• TASK TO COMPLETE
From the records, pick out and copy each line containing "tier".

• RECORDS PROVIDED
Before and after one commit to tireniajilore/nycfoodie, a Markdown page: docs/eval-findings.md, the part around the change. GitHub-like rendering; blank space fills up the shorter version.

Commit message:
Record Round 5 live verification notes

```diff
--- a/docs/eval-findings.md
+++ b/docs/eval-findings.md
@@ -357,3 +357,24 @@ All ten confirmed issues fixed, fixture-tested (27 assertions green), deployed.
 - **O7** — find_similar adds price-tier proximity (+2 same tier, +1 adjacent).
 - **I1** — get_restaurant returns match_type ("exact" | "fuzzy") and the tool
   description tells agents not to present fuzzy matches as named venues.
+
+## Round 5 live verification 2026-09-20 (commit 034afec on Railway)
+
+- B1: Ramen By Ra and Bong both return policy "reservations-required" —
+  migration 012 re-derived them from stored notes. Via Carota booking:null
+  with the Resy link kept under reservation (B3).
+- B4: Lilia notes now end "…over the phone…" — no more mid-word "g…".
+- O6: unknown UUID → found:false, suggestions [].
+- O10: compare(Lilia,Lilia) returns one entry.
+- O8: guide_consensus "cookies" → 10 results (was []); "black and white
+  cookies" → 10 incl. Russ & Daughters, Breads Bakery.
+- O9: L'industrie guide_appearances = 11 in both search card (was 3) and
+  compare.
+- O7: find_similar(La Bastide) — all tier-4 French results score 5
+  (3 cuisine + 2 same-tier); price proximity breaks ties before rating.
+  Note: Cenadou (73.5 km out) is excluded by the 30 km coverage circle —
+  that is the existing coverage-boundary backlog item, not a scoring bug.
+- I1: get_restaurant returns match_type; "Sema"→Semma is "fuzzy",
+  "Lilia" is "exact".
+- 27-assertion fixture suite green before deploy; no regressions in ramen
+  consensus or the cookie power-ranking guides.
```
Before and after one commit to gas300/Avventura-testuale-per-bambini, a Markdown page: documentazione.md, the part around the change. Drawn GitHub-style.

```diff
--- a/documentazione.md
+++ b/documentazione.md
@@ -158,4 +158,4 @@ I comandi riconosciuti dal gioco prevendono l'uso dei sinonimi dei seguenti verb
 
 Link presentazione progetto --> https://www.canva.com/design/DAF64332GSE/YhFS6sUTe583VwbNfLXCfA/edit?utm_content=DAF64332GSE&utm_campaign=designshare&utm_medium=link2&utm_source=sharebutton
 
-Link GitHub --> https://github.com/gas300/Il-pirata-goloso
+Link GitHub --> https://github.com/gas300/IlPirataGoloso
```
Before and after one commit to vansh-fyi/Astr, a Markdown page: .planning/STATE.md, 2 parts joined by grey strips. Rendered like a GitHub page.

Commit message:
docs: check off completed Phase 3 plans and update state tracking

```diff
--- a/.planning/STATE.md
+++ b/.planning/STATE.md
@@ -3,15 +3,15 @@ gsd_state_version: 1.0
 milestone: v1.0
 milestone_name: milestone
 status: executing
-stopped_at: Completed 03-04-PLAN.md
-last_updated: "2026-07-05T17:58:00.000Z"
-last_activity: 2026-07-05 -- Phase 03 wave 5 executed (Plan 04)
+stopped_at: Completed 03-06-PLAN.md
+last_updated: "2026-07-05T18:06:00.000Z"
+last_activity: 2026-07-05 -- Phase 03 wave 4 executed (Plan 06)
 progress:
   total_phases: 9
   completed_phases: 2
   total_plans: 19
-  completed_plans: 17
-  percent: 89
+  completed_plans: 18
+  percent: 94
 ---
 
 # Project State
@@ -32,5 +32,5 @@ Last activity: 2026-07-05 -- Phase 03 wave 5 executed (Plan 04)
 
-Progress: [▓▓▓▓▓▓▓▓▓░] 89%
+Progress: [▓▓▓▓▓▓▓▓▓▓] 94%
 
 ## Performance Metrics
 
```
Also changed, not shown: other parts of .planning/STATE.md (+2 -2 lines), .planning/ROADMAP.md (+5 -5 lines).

• TASK SOLUTION
 - **O7** — find_similar adds price-tier proximity (+2 same tier, +1 adjacent).
+- O7: find_similar(La Bastide) — all tier-4 French results score 5
+  (3 cuisine + 2 same-tier); price proximity breaks ties before rating.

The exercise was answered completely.